[When Barack Obama was in office], lots of folks in DC thought Hassan Rouhani, a founding father of the Islamic Republic’s police state, would as president somehow create a new, less antagonistic modus vivendi between Washington and Tehran. With Supreme Leader Ayatollah Ali Khamenei and his mini-me president, Ebrahim Raisi, at the helm, it’s probably impossible for the Biden administration to conjure up a promising, “moderate” Iranian counterpart. Republicans can be stupid and unnuanced about the Islamic Republic. . . . But the American right has done better in appreciating what the supreme leader and his men have tried to make crystal clear: they zealously hate us.
Really only one question remains now: will the Israelis strike? Excluding the outside chance that the Iranian people might rise up again and terminally convulse the Islamic Republic, only Israeli air raids, might, just possibly, upset Khamenei’s nuclear plans. The clerical regime has displayed impressive tenacity and ingenuity (the decision to back the construction of a clandestine nuclear site in Syria was an especially bold move, which the Israelis successfully countered by bombing it in 2007). We should always be able to admire our enemies when they play a weak hand well.

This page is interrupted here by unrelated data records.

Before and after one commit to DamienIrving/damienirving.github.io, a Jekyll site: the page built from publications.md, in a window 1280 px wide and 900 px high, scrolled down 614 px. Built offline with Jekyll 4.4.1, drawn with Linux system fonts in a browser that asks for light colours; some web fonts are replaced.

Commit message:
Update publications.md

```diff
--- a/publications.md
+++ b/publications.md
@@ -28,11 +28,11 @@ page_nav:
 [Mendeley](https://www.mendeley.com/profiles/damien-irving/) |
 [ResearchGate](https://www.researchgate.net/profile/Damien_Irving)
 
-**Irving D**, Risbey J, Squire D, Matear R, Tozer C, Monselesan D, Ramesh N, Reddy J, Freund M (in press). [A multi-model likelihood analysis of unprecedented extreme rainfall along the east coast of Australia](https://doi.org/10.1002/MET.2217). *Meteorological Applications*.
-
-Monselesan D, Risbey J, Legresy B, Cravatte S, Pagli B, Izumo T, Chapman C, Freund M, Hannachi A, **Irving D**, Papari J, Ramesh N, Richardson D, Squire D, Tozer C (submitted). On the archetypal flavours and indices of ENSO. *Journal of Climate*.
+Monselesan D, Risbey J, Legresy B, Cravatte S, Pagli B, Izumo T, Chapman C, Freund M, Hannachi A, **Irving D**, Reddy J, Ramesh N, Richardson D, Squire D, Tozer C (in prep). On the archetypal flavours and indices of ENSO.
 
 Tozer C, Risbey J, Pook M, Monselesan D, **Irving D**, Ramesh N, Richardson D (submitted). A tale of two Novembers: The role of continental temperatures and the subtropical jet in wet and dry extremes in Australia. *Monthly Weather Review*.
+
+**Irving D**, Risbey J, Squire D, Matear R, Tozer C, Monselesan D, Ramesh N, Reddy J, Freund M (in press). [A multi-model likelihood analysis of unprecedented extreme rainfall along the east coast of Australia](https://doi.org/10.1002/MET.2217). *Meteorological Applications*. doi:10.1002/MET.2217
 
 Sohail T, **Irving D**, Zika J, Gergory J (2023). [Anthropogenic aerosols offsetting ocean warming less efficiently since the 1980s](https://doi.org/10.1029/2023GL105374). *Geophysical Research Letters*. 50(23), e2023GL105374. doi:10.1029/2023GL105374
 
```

Even without the nuclear achievement, Khamenei ought to be considered the most accomplished post-World War II dictator in the Middle East. Add on the bomb, and he could rightfully look upon Ruhollah Khomeini’s massive mausoleum, and, like Justinian within the Hagia Sophia remembering Solomon’s Temple, he could proudly say:
“I have surpassed thee.”